Today is the feast of St. Thomas Aquinas, who is one of the great patron saints of both Father Barron and Word on Fire Catholic Ministries as a whole. On the blog today, read a short reflection from Thomas Aquinas: Spiritual Master and watch Fr. Barron’s video on his theological hero.
“No account of the life and spirituality of Aquinas would be complete without a reflection on the events immediately preceding and surrounding his death. In Naples, on the feat of St. Nicholas, December 6, 1273, Thomas was, according to his custom, celebrating Mass in the presence of his friend, Reginald. Something extraordinary happened during that Mass, for afterward Thomas broke the routine that had been his for the previous twenty years. According to one source, he ‘hung up his instruments of writing,’ refusing to work, to dictate, to write. When his socius encouraged him to continue, Thomas replied very simply that he could not. Afraid that his master had perhaps become mentally unbalanced, the younger man persisted until Thomas, with a mixture of impatience and resignation, finally replied, ‘Reginald, I cannot, because all that I have written seems like straw to me.’To many, those are the most eloquent words that Thomas Aquinas ever uttered.

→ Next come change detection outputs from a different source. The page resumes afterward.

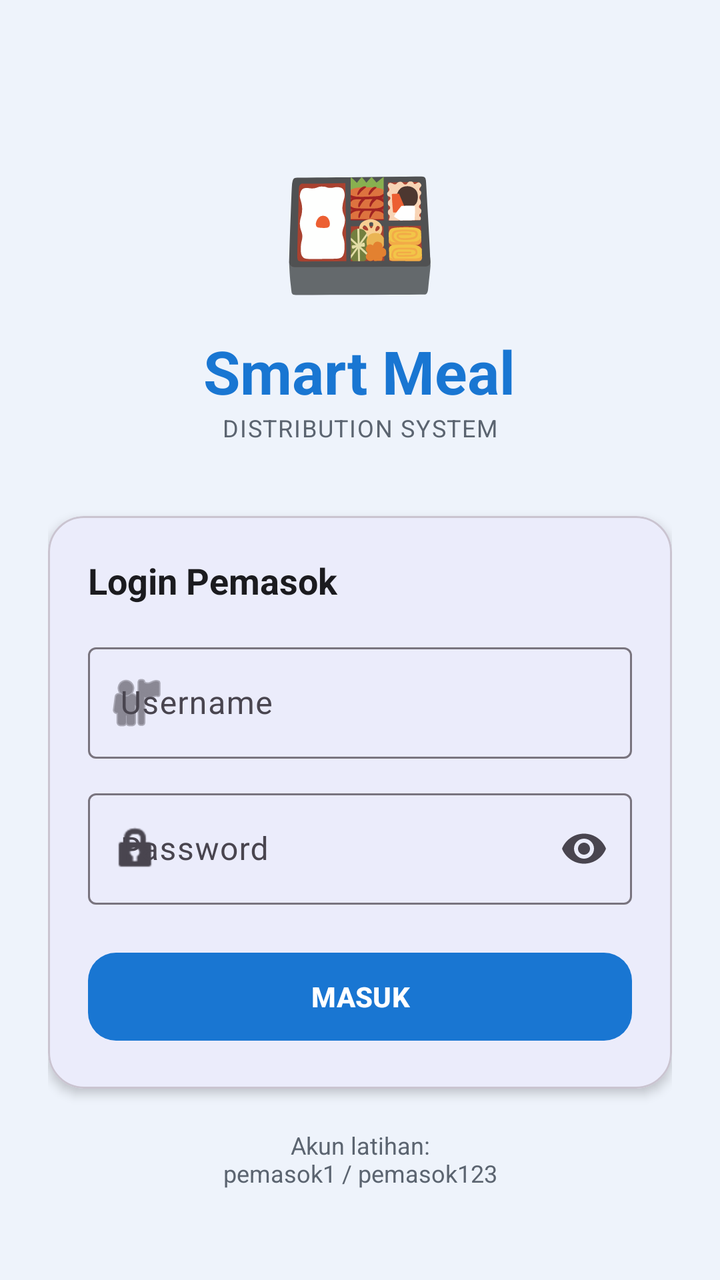
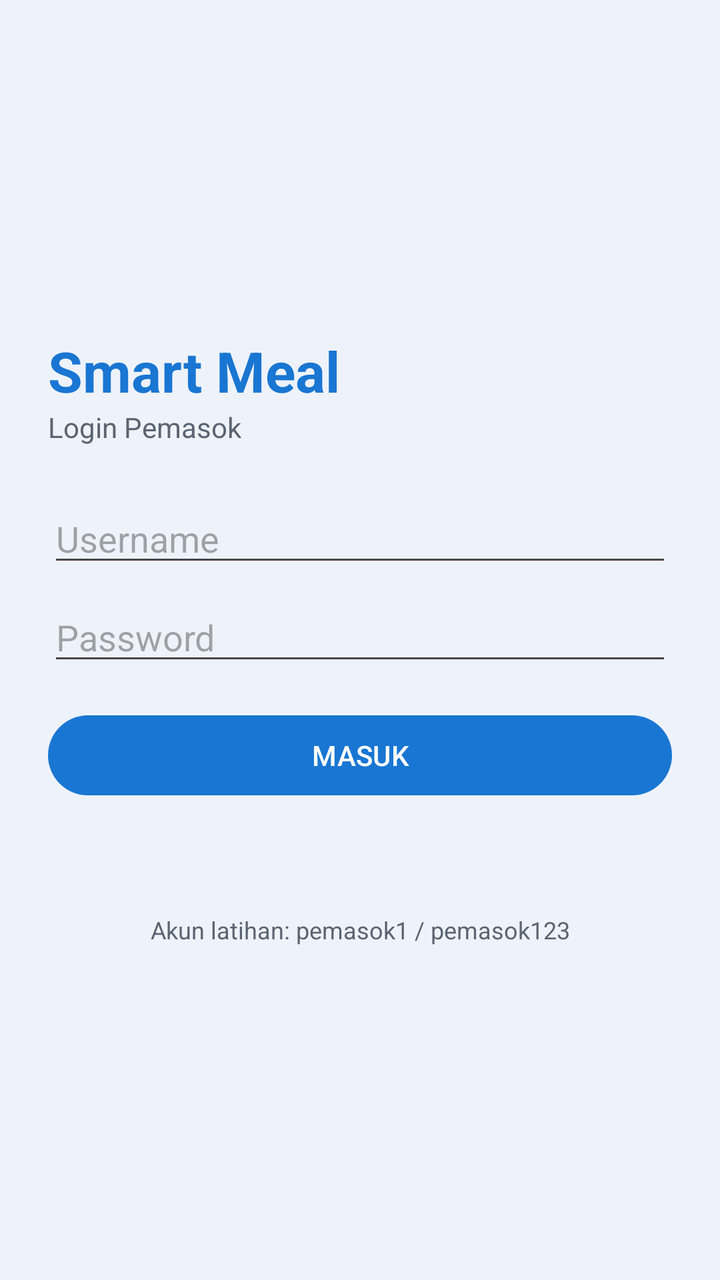

An Android layout rendered at two revisions. The XML below is the earlier revision; the diff shows what the commit changed to produce the second picture.
<!-- AndroidManifest.xml: application theme Theme.LKS2026_Mobile -->
<!-- res/layout/activity_login.xml -->
<?xml version="1.0" encoding="utf-8"?>
<ScrollView xmlns:android="http://schemas.android.com/apk/res/android"
    xmlns:app="http://schemas.android.com/apk/res-auto"
    android:layout_width="match_parent"
    android:layout_height="match_parent"
    android:background="@color/bg"
    android:fillViewport="true">

    <LinearLayout
        android:layout_width="match_parent"
        android:layout_height="wrap_content"
        android:gravity="center_horizontal"
        android:orientation="vertical"
        android:padding="24dp">

        <TextView
            android:layout_width="wrap_content"
            android:layout_height="wrap_content"
            android:layout_marginTop="48dp"
            android:text="🍱"
            android:textSize="64sp" />

        <TextView
            android:layout_width="wrap_content"
            android:layout_height="wrap_content"
            android:layout_marginTop="8dp"
            android:text="Smart Meal"
            android:textColor="@color/blue_primary"
            android:textSize="30sp"
            android:textStyle="bold" />

        <TextView
            android:layout_width="wrap_content"
            android:layout_height="wrap_content"
            android:letterSpacing="0.05"
            android:text="DISTRIBUTION SYSTEM"
            android:textColor="@color/text_secondary"
            android:textSize="12sp" />

        
        <com.google.android.material.card.MaterialCardView
            android:layout_width="match_parent"
            android:layout_height="wrap_content"
            android:layout_marginTop="36dp"
            app:cardCornerRadius="18dp"
            app:cardElevation="3dp">

            <LinearLayout
                android:layout_width="match_parent"
                android:layout_height="wrap_content"
                android:orientation="vertical"
                android:padding="20dp">

                <TextView
                    android:layout_width="match_parent"
                    android:layout_height="wrap_content"
                    android:text="Login Pemasok"
                    android:textColor="@color/text_primary"
                    android:textSize="18sp"
                    android:textStyle="bold" />

                <com.google.android.material.textfield.TextInputLayout
                    style="@style/Widget.Material3.TextInputLayout.OutlinedBox"
                    android:layout_width="match_parent"
                    android:layout_height="wrap_content"
                    android:layout_marginTop="16dp"
                    android:hint="Username"
                    app:startIconDrawable="@android:drawable/ic_menu_myplaces">

                    <com.google.android.material.textfield.TextInputEditText
                        android:id="@+id/etUsername"
                        android:layout_width="match_parent"
                        android:layout_height="wrap_content"
                        android:inputType="text"
                        android:maxLines="1" />
                </com.google.android.material.textfield.TextInputLayout>

                <com.google.android.material.textfield.TextInputLayout
                    style="@style/Widget.Material3.TextInputLayout.OutlinedBox"
                    android:layout_width="match_parent"
                    android:layout_height="wrap_content"
                    android:layout_marginTop="12dp"
                    android:hint="Password"
                    app:endIconMode="password_toggle"
                    app:startIconDrawable="@android:drawable/ic_lock_idle_lock">

                    <com.google.android.material.textfield.TextInputEditText
                        android:id="@+id/etPassword"
                        android:layout_width="match_parent"
                        android:layout_height="wrap_content"
                        android:inputType="textPassword"
                        android:maxLines="1" />
                </com.google.android.material.textfield.TextInputLayout>

                <com.google.android.material.button.MaterialButton
                    android:id="@+id/btnLogin"
                    android:layout_width="match_parent"
                    android:layout_height="52dp"
                    android:layout_marginTop="20dp"
                    android:text="MASUK"
                    android:textStyle="bold"
                    app:cornerRadius="14dp" />

                <ProgressBar
                    android:id="@+id/pbLoading"
                    android:layout_width="wrap_content"
                    android:layout_height="wrap_content"
                    android:layout_gravity="center"
                    android:layout_marginTop="16dp"
                    android:visibility="gone" />

                <TextView
                    android:id="@+id/tvError"
                    android:layout_width="match_parent"
                    android:layout_height="wrap_content"
                    android:layout_marginTop="12dp"
                    android:gravity="center"
                    android:textColor="@color/error"
                    android:textSize="14sp"
                    android:visibility="gone" />
            </LinearLayout>
        </com.google.android.material.card.MaterialCardView>

        <TextView
            android:layout_width="match_parent"
            android:layout_height="wrap_content"
            android:layout_marginTop="20dp"
            android:gravity="center"
            android:text="Akun latihan:\npemasok1 / pemasok123"
            android:textColor="@color/text_secondary"
            android:textSize="12sp" />
    </LinearLayout>
</ScrollView>
<!-- resources referenced by this layout -->
<resources>
  <color name="bg">#EEF3FB</color>
  <color name="blue_primary">#1976D2</color>
  <color name="error">#D32F2F</color>
  <color name="text_primary">#1B1B1F</color>
  <color name="text_secondary">#5B6470</color>
  <style name="Theme.LKS2026_Mobile" parent="Theme.Material3.DayNight.NoActionBar">
          <item name="colorPrimary">@color/blue_primary</item>
          <item name="colorOnPrimary">@color/white</item>
          <item name="colorPrimaryContainer">@color/blue_light</item>
          <item name="colorOnPrimaryContainer">@color/blue_dark</item>
          <item name="android:statusBarColor">@color/blue_dark</item>
          <item name="android:windowBackground">@color/bg</item>
      </style>
  <color name="white">#FFFFFFFF</color>
  <color name="blue_light">#BBDEFB</color>
  <color name="blue_dark">#0D47A1</color>
</resources>

<!-- the commit's change to res/layout/activity_login.xml (unified diff, before → after) -->
@@ -1,133 +1,64 @@
 <?xml version="1.0" encoding="utf-8"?>
-<ScrollView xmlns:android="http://schemas.android.com/apk/res/android"
-    xmlns:app="http://schemas.android.com/apk/res-auto"
+<LinearLayout xmlns:android="http://schemas.android.com/apk/res/android"
     android:layout_width="match_parent"
     android:layout_height="match_parent"
-    android:background="@color/bg"
-    android:fillViewport="true">
+    android:gravity="center_vertical"
+    android:orientation="vertical"
+    android:padding="24dp">
 
-    <LinearLayout
+    <TextView
+        android:layout_width="wrap_content"
+        android:layout_height="wrap_content"
+        android:text="Smart Meal"
+        android:textColor="@color/blue_primary"
+        android:textSize="28sp"
+        android:textStyle="bold" />
+
+    <TextView
+        android:layout_width="wrap_content"
+        android:layout_height="wrap_content"
+        android:layout_marginBottom="24dp"
+        android:text="Login Pemasok"
+        android:textColor="@color/text_secondary" />
+
+    <EditText
+        android:id="@+id/etUsername"
         android:layout_width="match_parent"
         android:layout_height="wrap_content"
-        android:gravity="center_horizontal"
-        android:orientation="vertical"
-        android:padding="24dp">
+        android:hint="Username"
+        android:inputType="text"
+        android:maxLines="1" />
 
-        <TextView
-            android:layout_width="wrap_content"
-            android:layout_height="wrap_content"
-            android:layout_marginTop="48dp"
-            android:text="🍱"
-            android:textSize="64sp" />
+    <EditText
+        android:id="@+id/etPassword"
+        android:layout_width="match_parent"
+        android:layout_height="wrap_content"
+        android:layout_marginTop="8dp"
+        android:hint="Password"
+        android:inputType="textPassword"
+        android:maxLines="1" />
 
-        <TextView
-            android:layout_width="wrap_content"
-            android:layout_height="wrap_content"
-            android:layout_marginTop="8dp"
-            android:text="Smart Meal"
-            android:textColor="@color/blue_primary"
-            android:textSize="30sp"
-            android:textStyle="bold" />
+    <Button
+        android:id="@+id/btnLogin"
+        android:layout_width="match_parent"
+        android:layout_height="wrap_content"
+        android:layout_marginTop="16dp"
+        android:text="MASUK" />
 
-        <TextView
-            android:layout_width="wrap_content"
-            android:layout_height="wrap_content"
-            android:letterSpacing="0.05"
-            android:text="DISTRIBUTION SYSTEM"
-            android:textColor="@color/text_secondary"
-            android:textSize="12sp" />
+    <TextView
+        android:id="@+id/tvError"
+        android:layout_width="match_parent"
+        android:layout_height="wrap_content"
+        android:layout_marginTop="12dp"
+        android:gravity="center"
+        android:textColor="@color/error" />
 
-        
-        <com.google.android.material.card.MaterialCardView
-            android:layout_width="match_parent"
-            android:layout_height="wrap_content"
-            android:layout_marginTop="36dp"
-            app:cardCornerRadius="18dp"
-            app:cardElevation="3dp">
-
-            <LinearLayout
-                android:layout_width="match_parent"
-                android:layout_height="wrap_content"
-                android:orientation="vertical"
-                android:padding="20dp">
-
-                <TextView
-                    android:layout_width="match_parent"
-                    android:layout_height="wrap_content"
-                    android:text="Login Pemasok"
-                    android:textColor="@color/text_primary"
-                    android:textSize="18sp"
-                    android:textStyle="bold" />
-
-                <com.google.android.material.textfield.TextInputLayout
-                    style="@style/Widget.Material3.TextInputLayout.OutlinedBox"
-                    android:layout_width="match_parent"
-                    android:layout_height="wrap_content"
-                    android:layout_marginTop="16dp"
-                    android:hint="Username"
-                    app:startIconDrawable="@android:drawable/ic_menu_myplaces">
-
-                    <com.google.android.material.textfield.TextInputEditText
-                        android:id="@+id/etUsername"
-                        android:layout_width="match_parent"
-                        android:layout_height="wrap_content"
-                        android:inputType="text"
-                        android:maxLines="1" />
-                </com.google.android.material.textfield.TextInputLayout>
-
-                <com.google.android.material.textfield.TextInputLayout
-                    style="@style/Widget.Material3.TextInputLayout.OutlinedBox"
-                    android:layout_width="match_parent"
-                    android:layout_height="wrap_content"
-                    android:layout_marginTop="12dp"
-                    android:hint="Password"
-                    app:endIconMode="password_toggle"
-                    app:startIconDrawable="@android:drawable/ic_lock_idle_lock">
-
-                    <com.google.android.material.textfield.TextInputEditText
-                        android:id="@+id/etPassword"
-                        android:layout_width="match_parent"
-                        android:layout_height="wrap_content"
-                        android:inputType="textPassword"
-                        android:maxLines="1" />
-                </com.google.android.material.textfield.TextInputLayout>
-
-                <com.google.android.material.button.MaterialButton
-                    android:id="@+id/btnLogin"
-                    android:layout_width="match_parent"
-                    android:layout_height="52dp"
-                    android:layout_marginTop="20dp"
-                    android:text="MASUK"
-                    android:textStyle="bold"
-                    app:cornerRadius="14dp" />
-
-                <ProgressBar
-                    android:id="@+id/pbLoading"
-                    android:layout_width="wrap_content"
-                    android:layout_height="wrap_content"
-                    android:layout_gravity="center"
-                    android:layout_marginTop="16dp"
-                    android:visibility="gone" />
-
-                <TextView
-                    android:id="@+id/tvError"
-                    android:layout_width="match_parent"
-                    android:layout_height="wrap_content"
-                    android:layout_marginTop="12dp"
-                    android:gravity="center"
-                    android:textColor="@color/error"
-                    android:textSize="14sp"
-                    android:visibility="gone" />
-            </LinearLayout>
-        </com.google.android.material.card.MaterialCardView>
-
-        <TextView
-            android:layout_width="match_parent"
-            android:layout_height="wrap_content"
-            android:layout_marginTop="20dp"
-            android:gravity="center"
-            android:text="Akun latihan:\npemasok1 / pemasok123"
-            android:textColor="@color/text_secondary"
-            android:textSize="12sp" />
-    </LinearLayout>
-</ScrollView>
+    <TextView
+        android:layout_width="match_parent"
+        android:layout_height="wrap_content"
+        android:layout_marginTop="24dp"
+        android:gravity="center"
+        android:text="Akun latihan: pemasok1 / pemasok123"
+        android:textColor="@color/text_secondary"
+        android:textSize="12sp" />
+</LinearLayout>
<!-- resource entries referenced after the edit -->
@@ -3,7 +3,6 @@
   <color name="bg">#EEF3FB</color>
   <color name="blue_primary">#1976D2</color>
   <color name="error">#D32F2F</color>
-  <color name="text_primary">#1B1B1F</color>
   <color name="text_secondary">#5B6470</color>
   <style name="Theme.LKS2026_Mobile" parent="Theme.Material3.DayNight.NoActionBar">
           <item name="colorPrimary">@color/blue_primary</item>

After filling tens of thousands of pages with words about God, the great master very abruptly fell silent, convinced that everything he had written amounted to no more than refuse, perhaps persuaded that nothing finally can capture the strangeness and elusiveness of God. Some speculate that Thomas might have suffered a stroke (there is indeed some evidence that he was physically impaired after the December 6 incident) and others that he had what amounted to a psychological breakdown (many of his symptoms are consistent with burn-out, profound depression, or even a midlife crisis). Whatever explanation we offer, the simple fact of his remarkable silence remains.In January of 1274, Thomas visited his sister but was scarcely able to speak to her. She described him as stupefactus (dazed or out of his senses). According to some sources it was during this visit that Thomas told Reginald that his work seemed like straw ‘compared to what had been revealed to him.’ If this is so, then Thomas’s silence takes on a stranger and more mystical quality.Summoned to the Council of Lyons in early 1274, the dutiful Aquinas set out for France but fell ill on the way. Anticipating his death, Thomas asked to be taken to the Cistercian monastery of Fassanuova. It was there that he died on March 7, some say after composing a commentary on the Song of Songs.”For further reading, here is a link to Father Barron’s article entitled, America Needs You, Thomas Aquinas.
 Robert Barron. Thomas Aquinas: Spiritual Master (New York: Crossroads Publishing Company, 1996), 23-24